Working data: Begin

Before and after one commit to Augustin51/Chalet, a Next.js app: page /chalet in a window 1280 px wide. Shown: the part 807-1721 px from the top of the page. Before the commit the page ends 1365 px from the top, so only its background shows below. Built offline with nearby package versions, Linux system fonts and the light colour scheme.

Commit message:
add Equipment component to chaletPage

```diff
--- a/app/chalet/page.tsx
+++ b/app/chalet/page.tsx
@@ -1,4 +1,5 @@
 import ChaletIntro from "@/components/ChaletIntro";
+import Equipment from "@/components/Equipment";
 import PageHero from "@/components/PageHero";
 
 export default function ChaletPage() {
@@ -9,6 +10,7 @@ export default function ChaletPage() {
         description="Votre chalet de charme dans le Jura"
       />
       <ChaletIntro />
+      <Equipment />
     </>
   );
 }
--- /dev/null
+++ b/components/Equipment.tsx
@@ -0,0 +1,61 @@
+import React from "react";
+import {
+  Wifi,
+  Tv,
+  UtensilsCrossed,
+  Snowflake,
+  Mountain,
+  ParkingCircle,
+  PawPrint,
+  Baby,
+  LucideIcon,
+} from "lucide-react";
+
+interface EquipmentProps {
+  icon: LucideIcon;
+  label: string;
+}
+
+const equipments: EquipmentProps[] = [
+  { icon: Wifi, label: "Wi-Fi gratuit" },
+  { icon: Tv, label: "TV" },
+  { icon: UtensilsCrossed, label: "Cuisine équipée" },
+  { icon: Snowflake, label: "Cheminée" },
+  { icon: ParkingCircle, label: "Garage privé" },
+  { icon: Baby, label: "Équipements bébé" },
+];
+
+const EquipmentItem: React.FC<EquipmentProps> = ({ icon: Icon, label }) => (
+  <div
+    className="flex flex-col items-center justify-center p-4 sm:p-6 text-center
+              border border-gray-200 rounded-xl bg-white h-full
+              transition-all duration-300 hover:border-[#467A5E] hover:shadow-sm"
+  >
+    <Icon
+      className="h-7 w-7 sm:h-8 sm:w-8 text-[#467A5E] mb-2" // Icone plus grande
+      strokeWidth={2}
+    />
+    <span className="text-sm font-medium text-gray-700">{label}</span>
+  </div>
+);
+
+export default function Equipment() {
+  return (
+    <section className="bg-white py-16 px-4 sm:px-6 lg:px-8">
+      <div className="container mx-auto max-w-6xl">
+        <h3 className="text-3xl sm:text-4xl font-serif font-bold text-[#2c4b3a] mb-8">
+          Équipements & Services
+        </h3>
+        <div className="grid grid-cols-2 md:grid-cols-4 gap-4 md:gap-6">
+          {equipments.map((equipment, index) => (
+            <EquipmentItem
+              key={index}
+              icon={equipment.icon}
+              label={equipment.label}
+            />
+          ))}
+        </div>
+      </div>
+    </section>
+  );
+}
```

Working data: End
Working data: Begin

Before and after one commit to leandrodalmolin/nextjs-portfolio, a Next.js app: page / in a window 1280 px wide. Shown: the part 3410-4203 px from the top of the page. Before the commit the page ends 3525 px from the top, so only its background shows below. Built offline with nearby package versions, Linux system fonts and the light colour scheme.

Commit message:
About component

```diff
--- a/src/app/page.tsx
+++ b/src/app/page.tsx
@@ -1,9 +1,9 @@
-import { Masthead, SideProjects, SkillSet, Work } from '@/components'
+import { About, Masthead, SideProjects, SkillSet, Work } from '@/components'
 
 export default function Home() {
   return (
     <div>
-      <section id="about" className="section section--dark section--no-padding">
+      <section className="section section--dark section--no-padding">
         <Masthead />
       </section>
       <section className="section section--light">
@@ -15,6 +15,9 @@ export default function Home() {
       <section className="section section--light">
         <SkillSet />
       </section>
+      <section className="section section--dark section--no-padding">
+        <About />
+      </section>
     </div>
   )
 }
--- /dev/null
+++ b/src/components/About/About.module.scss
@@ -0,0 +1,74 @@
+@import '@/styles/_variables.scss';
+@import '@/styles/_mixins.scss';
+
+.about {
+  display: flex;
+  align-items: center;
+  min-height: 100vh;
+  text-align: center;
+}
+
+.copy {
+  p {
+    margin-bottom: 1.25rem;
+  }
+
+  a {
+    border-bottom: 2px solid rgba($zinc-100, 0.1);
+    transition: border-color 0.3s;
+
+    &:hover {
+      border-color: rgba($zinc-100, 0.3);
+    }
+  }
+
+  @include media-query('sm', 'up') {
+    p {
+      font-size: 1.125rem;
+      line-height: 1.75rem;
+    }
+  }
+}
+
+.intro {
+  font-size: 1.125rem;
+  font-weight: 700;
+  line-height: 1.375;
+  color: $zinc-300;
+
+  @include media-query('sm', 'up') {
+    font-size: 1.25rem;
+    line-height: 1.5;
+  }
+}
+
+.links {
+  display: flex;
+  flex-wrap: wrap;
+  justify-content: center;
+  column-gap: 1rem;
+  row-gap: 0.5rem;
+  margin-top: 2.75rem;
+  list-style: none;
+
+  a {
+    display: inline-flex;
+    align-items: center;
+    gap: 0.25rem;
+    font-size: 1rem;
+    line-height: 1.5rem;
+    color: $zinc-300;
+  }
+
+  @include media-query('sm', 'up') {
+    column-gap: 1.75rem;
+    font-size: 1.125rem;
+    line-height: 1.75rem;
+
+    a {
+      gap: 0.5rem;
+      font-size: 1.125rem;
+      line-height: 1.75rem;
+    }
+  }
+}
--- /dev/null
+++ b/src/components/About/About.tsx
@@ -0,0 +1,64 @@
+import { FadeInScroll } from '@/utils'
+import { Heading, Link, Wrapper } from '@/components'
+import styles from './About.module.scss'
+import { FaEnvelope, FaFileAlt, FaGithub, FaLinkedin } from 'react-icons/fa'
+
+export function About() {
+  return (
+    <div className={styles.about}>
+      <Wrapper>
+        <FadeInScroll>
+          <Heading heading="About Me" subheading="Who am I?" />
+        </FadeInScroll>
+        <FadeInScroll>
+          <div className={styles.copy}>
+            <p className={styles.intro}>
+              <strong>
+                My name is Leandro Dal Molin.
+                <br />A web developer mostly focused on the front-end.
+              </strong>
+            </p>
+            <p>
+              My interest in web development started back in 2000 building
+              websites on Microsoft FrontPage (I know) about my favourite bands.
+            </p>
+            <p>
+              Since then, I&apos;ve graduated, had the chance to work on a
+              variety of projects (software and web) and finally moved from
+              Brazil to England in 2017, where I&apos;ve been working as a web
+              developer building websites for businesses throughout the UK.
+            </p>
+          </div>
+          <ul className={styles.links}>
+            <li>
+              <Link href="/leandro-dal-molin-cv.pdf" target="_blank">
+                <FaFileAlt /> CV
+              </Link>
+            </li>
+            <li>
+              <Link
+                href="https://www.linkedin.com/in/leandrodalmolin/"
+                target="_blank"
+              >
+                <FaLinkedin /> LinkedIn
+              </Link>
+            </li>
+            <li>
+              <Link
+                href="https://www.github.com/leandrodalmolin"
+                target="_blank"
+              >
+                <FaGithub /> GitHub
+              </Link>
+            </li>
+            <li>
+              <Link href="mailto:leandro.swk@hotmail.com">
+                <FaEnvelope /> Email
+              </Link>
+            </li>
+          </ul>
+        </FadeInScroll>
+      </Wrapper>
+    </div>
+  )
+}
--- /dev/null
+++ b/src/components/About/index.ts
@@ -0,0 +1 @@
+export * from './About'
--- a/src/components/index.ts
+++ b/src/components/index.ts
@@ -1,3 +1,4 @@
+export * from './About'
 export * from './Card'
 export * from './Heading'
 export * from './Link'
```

Working data: End

_Problem details_:
Nothing but a number belongs in the answer: the number of lines above that contain "center".

_Written reply_:
5